Ovčar Banja is a village and a spa located in the city of Čačak, Serbia. Located near the Ovčar-Kablar Gorge in the valley of the West Morava, it is known as the "Serbian Mount Athos" because of the numerous monasteries situated in this area. As of 2011 census, it has a population of 122 inhabitants.

Schumer Springs, Missouri unincorporated community in Missouri, United States

Schumer Springs is an unincorporated community in southern Cinque Hommes Township in Perry County, Missouri, United States.

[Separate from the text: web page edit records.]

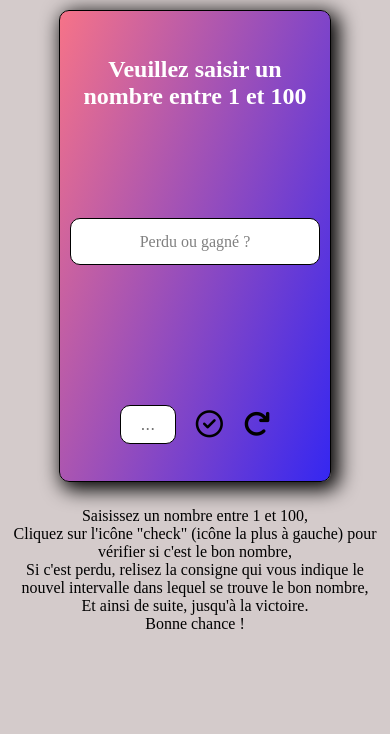
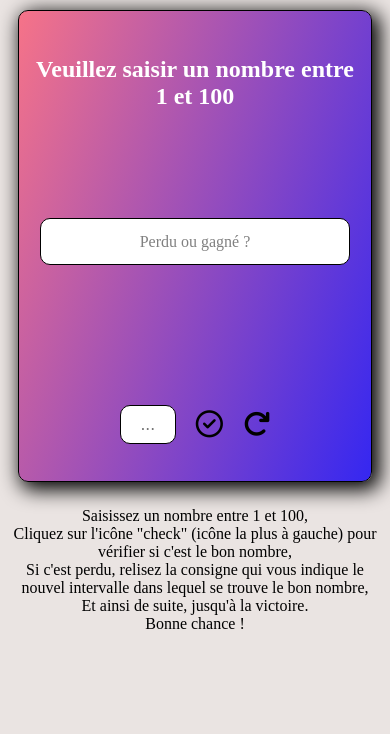
Before and after one commit to flo701/jeu_devinez_le_bon_nombre, a plain HTML site: page index.html in a window 390 px wide. Shown: the part 110-844 px from the top of the page. Drawn offline with Linux system fonts and the light colour scheme.

Commit message:
Changement de la couleur du background, et modification de la largeur de la div container en responsive

```diff
--- a/style.css
+++ b/style.css
@@ -1,6 +1,7 @@
 body {
     margin: 0px;
-    background-color: #d4cbcb;
+    /* background-color: #d4cbcb; */
+    background-color: #eae4e2;
 }
 
 h1 {
@@ -27,32 +28,15 @@ h1 {
     box-shadow: 5px 5px 20px 3px black;
 }
 
-@media screen and (max-width: 768px) {
+@media screen and (max-width: 700px) {
     .container {
-    width: 500px;
+    /* width: 500px; */
+    width: 85%;
     /* top: 8%;
     left: 50%;
     transform: translate(-50%); */
     }
 }
-
-@media screen and (max-width: 600px) {
-    .container {
-    width: 400px;
-    }
-}
-
-@media screen and (max-width: 460px) {
-    .container {
-    width: 250px;
-    }
-}
-
-/* @media screen and (max-width: 300px) {
-    .container {
-    width: auto;
-    }
-} */
 
 h2 {
     margin-top: 10px;
@@ -91,9 +75,9 @@ h2 {
     }
 }
 
-@media screen and (max-width: 460px) {
+@media screen and (max-width: 480px) {
     .answer {
-    width: 95%;
+    width: 90%;
     margin-top: 88px;
     }
 }
```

  1. Burns, D. Thorburn (1981). "Thomas Guidott (1638–1705): Physician and Chymist, contributor to the analysis of mineral waters". Analytical Proceedings. 18 (1): 2–6. doi:10.1039/AP9811800002.
  2. "Healing Waters; Investigative Files (Skeptical Briefs June 2005)". Archived from the original on 24 October 2007. Retrieved 3 February 2008.
  3. Victorian Mineral Water Committee Tourism information
  4. "Reservoir Capital Corp.: 20MW Potential Estimated for the Vranjska Banja Geothermal Project" . Retrieved 3 February 2012.